The other day I asked you all to submit your favorite apple cake recipes. I got quite a few delicious-looking submissions (thanks!), but most were a variation on the same “Jewish” Apple Cake recipe that’s in Joan Nathan’s The Jewish Holiday Kitchen: 250 Recipes from Around the World to Make Your Celebrations Special. And that means they also look an awful lot like Mom’s Apple Cake over at Smitten Kitchen. Who knew there were so few good apple cake recipes in the world?
One particularly good-looking suggestion was Cooking Light’s Cinnamon-Apple Cake, submitted by a reader named Sheryl. The only problem: It calls for cream cheese, which means my kosher family can’t serve it after a meat meal. I’ll save that one for another time. The winner came from waaaay across the planet. It’s from Melanie at Frugal Kiwi (in New Zealand, naturally), and it’s her mom’s recipe. As she wrote, “Want an explosion of fresh apple? My mum’s recipe will do it. With 3 cups of apple to 3 cups of flour, it only JUST holds together, but the taste is so divine, you won’t mind the crumble.” Who can resist such a tempting description? Harry and I made it this morning to bring to my folks’ tonight, and now our whole apartment smells autumnal. What a warm, cozy way to begin a new year.
The biggest difference between this cake and the other recipes is that they all call for alternating layers of apple and batter, while the apples are mixed in for Melanie’s. Harry and I made it by hand, and I must warn you: it’s a very thick batter. Very. And that’s before you stir in the apples. For a minute there I considered breaking out the handheld mixer, but Harry’s brute strength prevailed. (I kid, I kid. I’m the brute in this family.)
I took the liberty of adding a bit of cinnamon, and I used a bit more lemon juice than the recipe called for—I drizzled some on the apples after chopping. But otherwise, it’s the recipe Melanie sent me. I think it’s a winner, but the real test will be after dinner tonight. Can’t wait to try it! There were some substantial-looking crumbs to taste, but my sous-chef snagged them all…
Patricia’s Awesome Apple Cake
Serves 12 [I think]
2 cups sugar
1 ½ cups oil of your choice [I use canola. ETA: in 2012 I used coconut oil and it was FANTASTIC. And one reader posted on Facebook that she replaced half the oil with applesauce & reduced the sugar slightly. Such a great idea! Totally trying it next year.]
2 teaspoons vanilla extract
2 well-beaten eggs
Juice of 1/2 lemon
1 teaspoon salt
3 cups flour
1 ¼ teaspoon baking soda
½ teaspoon cinnamon [this is my addition, totally optional]
3 cups peeled and chopped fresh apple, drizzled with a bit of additional lemon juice to prevent browning (I prefer Granny Smith for this recipe) [3-4 apples]

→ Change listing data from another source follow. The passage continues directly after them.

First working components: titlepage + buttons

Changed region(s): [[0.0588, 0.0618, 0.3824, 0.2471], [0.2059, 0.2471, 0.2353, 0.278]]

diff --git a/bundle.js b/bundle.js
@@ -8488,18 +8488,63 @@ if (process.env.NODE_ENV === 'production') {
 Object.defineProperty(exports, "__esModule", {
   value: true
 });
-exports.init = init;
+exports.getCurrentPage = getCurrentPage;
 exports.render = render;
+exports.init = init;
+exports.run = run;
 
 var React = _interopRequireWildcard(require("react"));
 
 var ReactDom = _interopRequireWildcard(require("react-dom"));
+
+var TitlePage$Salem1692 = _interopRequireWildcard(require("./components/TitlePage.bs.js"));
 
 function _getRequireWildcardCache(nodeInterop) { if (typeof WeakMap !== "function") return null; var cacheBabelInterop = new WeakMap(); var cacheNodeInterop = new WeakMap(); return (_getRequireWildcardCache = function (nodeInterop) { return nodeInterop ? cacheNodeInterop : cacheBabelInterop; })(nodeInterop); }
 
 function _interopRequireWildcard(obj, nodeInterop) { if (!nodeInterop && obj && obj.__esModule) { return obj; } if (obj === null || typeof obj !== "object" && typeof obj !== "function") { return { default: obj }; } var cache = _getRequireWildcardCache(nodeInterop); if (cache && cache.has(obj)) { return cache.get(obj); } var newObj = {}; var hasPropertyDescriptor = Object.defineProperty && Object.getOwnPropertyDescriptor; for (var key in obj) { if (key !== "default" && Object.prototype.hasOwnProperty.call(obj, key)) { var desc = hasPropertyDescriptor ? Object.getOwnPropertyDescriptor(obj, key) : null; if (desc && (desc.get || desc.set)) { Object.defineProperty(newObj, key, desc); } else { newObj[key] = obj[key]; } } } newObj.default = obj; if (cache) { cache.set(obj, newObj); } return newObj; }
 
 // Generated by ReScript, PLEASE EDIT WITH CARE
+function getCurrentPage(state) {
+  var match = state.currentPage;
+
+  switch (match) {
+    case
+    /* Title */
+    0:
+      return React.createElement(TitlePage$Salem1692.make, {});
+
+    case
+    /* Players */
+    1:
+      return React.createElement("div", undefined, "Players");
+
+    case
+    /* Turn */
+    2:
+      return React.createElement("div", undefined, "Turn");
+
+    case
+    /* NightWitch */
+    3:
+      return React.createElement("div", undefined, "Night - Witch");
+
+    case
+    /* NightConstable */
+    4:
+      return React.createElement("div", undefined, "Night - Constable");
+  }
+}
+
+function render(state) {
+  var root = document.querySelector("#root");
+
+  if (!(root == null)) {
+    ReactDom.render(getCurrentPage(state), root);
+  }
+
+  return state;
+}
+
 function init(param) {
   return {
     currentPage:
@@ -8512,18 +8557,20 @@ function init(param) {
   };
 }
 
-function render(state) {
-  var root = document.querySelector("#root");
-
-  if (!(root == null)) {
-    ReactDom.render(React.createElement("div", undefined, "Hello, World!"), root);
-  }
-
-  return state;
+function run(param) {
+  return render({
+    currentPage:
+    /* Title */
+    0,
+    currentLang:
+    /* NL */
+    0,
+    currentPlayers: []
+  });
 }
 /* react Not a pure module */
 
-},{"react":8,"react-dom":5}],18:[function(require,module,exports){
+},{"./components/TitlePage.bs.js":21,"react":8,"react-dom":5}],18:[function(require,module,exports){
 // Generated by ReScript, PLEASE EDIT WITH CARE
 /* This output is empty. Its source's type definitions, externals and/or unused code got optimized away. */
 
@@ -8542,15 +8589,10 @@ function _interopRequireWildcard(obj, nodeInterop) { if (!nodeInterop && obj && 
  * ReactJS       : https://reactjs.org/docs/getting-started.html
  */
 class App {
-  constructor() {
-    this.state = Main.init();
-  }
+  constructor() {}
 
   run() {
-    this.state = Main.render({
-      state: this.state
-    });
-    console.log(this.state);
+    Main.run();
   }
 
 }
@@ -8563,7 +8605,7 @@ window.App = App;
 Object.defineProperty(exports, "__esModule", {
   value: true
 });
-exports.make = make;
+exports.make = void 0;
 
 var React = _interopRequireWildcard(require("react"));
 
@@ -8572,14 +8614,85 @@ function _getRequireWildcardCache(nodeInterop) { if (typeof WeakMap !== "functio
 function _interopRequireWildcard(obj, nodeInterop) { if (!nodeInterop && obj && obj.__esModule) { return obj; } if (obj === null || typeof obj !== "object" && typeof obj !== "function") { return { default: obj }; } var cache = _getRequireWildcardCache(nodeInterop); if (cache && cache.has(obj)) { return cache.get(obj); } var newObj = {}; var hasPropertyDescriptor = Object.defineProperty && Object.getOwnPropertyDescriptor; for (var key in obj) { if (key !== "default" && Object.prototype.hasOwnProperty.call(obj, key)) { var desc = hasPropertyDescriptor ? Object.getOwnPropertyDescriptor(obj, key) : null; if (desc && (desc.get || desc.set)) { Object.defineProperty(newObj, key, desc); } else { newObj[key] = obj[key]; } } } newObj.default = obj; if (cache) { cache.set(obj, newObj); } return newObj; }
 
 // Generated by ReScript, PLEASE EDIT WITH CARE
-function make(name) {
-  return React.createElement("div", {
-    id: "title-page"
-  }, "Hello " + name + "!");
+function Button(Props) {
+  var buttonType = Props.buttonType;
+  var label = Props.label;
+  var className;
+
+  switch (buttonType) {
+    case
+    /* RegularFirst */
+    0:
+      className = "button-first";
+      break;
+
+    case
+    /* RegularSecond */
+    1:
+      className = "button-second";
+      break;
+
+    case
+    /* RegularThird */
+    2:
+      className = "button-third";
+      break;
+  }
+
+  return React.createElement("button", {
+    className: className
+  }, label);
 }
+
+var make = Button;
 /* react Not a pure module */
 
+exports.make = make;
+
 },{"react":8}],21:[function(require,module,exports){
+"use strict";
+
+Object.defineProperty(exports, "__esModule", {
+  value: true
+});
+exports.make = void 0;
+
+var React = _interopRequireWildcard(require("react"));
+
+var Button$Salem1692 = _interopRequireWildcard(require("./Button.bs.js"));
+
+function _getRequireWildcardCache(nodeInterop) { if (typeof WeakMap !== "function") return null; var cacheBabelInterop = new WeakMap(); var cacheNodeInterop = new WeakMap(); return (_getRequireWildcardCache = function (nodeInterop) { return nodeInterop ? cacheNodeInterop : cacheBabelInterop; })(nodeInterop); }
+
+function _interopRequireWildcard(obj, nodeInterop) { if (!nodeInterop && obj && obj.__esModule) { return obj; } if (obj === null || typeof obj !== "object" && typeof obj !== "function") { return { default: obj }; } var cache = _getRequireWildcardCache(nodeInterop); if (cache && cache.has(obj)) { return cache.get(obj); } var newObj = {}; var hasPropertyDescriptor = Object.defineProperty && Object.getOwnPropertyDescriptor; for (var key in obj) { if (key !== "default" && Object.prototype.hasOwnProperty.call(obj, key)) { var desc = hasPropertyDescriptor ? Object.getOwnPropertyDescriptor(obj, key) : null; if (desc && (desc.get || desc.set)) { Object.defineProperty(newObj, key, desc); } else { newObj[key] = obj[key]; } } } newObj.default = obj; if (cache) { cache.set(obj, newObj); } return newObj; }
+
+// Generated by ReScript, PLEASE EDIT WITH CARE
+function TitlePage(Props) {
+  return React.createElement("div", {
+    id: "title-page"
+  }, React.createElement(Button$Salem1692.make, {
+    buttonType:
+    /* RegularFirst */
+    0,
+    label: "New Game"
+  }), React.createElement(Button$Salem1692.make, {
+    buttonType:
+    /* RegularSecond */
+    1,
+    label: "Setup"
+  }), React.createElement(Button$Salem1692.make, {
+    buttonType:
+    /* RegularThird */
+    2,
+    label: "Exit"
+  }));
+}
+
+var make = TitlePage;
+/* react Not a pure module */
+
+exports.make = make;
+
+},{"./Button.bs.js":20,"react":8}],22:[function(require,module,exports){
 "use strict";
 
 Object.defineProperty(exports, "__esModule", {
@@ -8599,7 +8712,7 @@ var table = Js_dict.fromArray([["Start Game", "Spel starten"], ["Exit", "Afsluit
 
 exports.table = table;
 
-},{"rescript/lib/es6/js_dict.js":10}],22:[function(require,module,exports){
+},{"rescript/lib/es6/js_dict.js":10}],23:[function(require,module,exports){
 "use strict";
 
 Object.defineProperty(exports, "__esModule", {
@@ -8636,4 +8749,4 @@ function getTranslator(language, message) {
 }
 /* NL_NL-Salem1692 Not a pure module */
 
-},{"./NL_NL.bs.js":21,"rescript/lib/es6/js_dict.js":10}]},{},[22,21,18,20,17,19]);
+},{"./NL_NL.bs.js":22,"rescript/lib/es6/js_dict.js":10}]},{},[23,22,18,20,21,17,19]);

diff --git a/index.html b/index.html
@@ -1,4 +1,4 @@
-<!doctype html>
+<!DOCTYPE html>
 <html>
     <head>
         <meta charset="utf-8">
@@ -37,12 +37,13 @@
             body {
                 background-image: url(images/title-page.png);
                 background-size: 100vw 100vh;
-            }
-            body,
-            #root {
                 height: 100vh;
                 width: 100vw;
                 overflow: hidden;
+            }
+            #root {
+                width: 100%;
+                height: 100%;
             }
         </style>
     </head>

1 ½-2 cups pecans (delicious, but optional) [I let Harry decide, and he nixed them]
Preheat oven to 325 (160C). Grease a tube pan and dust with flour.

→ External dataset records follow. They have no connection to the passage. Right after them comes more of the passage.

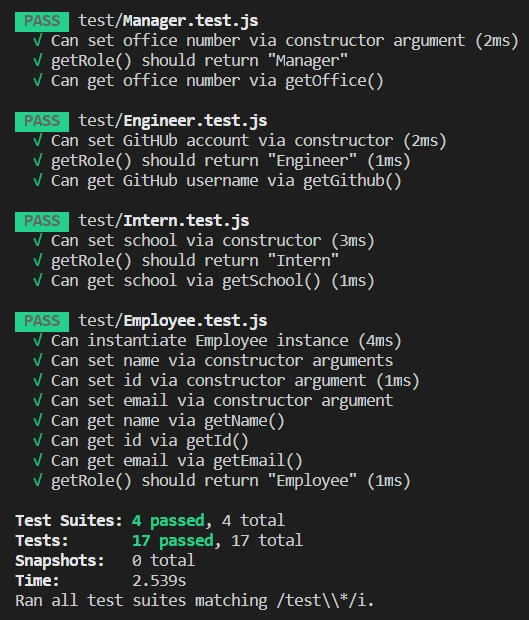
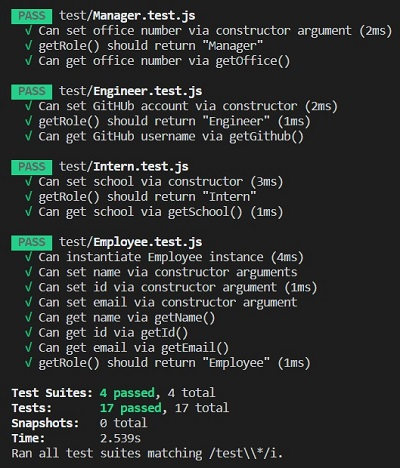
Minor adjustments to readme

diff --git a/README.md b/README.md
@@ -32,7 +32,7 @@
 
   ### Tests
   In the terminal run: <i>npm run test</i><br />
-  ![Image](./assets/images/Profile_Generator_Test.jpg "Test Passed")
+  ![Image](./assets/images/Profile_Generator_Test.jpg =350px "Test Passed")
 
   ### Contribution
   Kai Dong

Combine sugar, oil, vanilla extract, eggs, lemon juice, and salt in a large mixing bowl. Beat well. Mix flour and baking soda then add to the first mixture and beat well. Add apples and pecans, if using, and mix well. Pour into prepared tube pan.
[Batter is very thick, and the ratio of apple-to-batter is almost identical. Be prepared for a workout!]
Because there’s so much apple in here, it’s hard to tell when it’s done—the old “stick a toothpick in, and if it comes out clean it’s done” test won’t work. So I turned to Joan Nathan’s recipe for guidance. She says:
Bake 1 ½ hours, until golden on top. Let sit a few minutes, then unmold.
That apple-to-batter ratio really makes for a crumbly, delicate cake. Do nottry to move it once you’ve taken it out of the pan! I attempted the always-tricky flip-the-cake-rightside-up maneuver, and barely averted disaster. It almost collapsed under the weight of all those apples. Hopefully once it’s fully cooled it’ll hold together a little better, or else I don’t know how I’ll get it to my folks’. Say a little Rosh Hashanah prayer for my cake, will you?